→ Required work
Select every line containing the word "only" from the material, and copy those lines.

→ Supplied data
»»
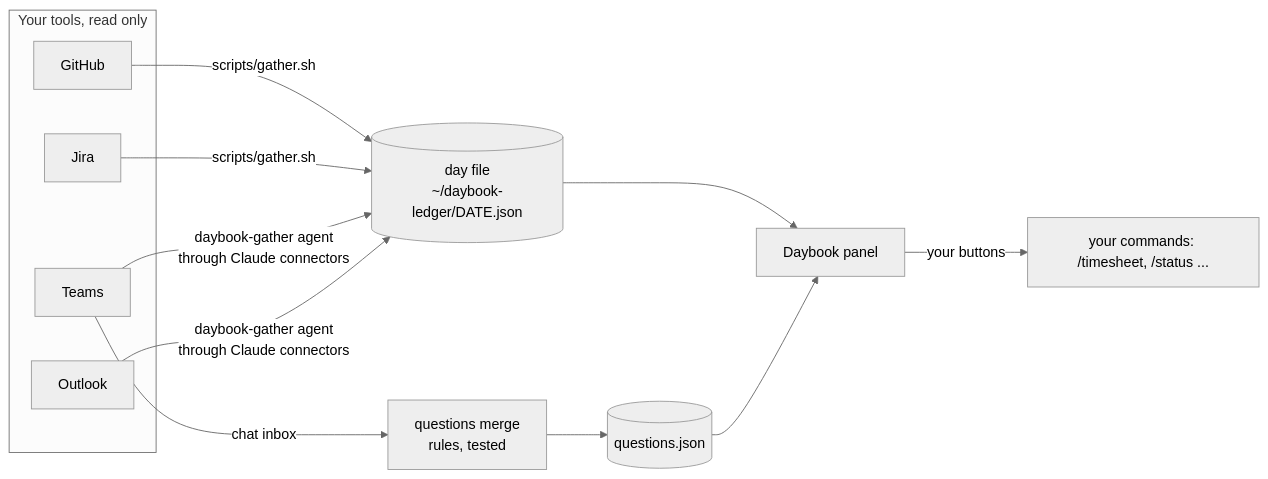
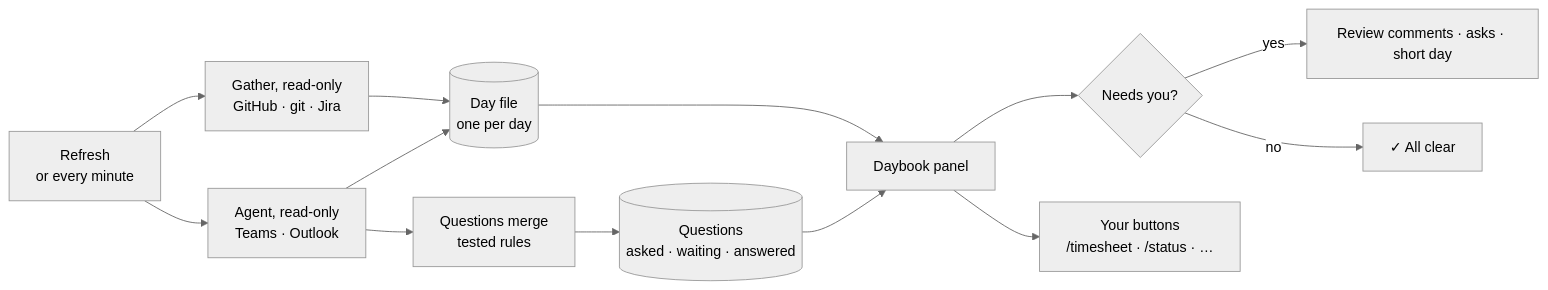
One commit to Zeeshan138063/daybook changed the diagram in README.md. Above: the diagram before and after it, drawn with Mermaid (neutral theme). The commit also changed other lines of this file and 11 other files, not shown here.

````diff
--- a/README.md
+++ b/README.md
@@ -75,12 +21,15 @@
 ```mermaid
 flowchart LR
-  subgraph tools[Your tools, read only]
-    GH[GitHub] ; JI[Jira] ; TE[Teams] ; OU[Outlook]
-  end
-  GH & JI -->|scripts/gather.sh| DAY[(day file\n~/daybook-ledger/DATE.json)]
-  TE & OU -->|daybook-gather agent\nthrough Claude connectors| DAY
-  TE -->|chat inbox| MERGE[questions merge\nrules, tested] --> Q[(questions.json)]
-  DAY --> PANEL[Daybook panel]
-  Q --> PANEL
-  PANEL -->|your buttons| CMDS[your commands: /timesheet, /status ...]
+    R[Refresh<br/>or every minute] --> G[Gather, read-only<br/>GitHub · git · Jira]
+    R --> A[Agent, read-only<br/>Teams · Outlook]
+    G --> D[(Day file<br/>one per day)]
+    A --> D
+    A --> Q[Questions merge<br/>tested rules]
+    Q --> QS[(Questions<br/>asked · waiting · answered)]
+    D --> P[Daybook panel]
+    QS --> P
+    P --> N{Needs you?}
+    N -- yes --> Y[Review comments · asks · short day]
+    N -- no --> C[✓ All clear]
+    P --> B[Your buttons<br/>/timesheet · /status · …]
 ```
````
««
→ Output
-  subgraph tools[Your tools, read only]
+    R[Refresh<br/>or every minute] --> G[Gather, read-only<br/>GitHub · git · Jira]
+    R --> A[Agent, read-only<br/>Teams · Outlook]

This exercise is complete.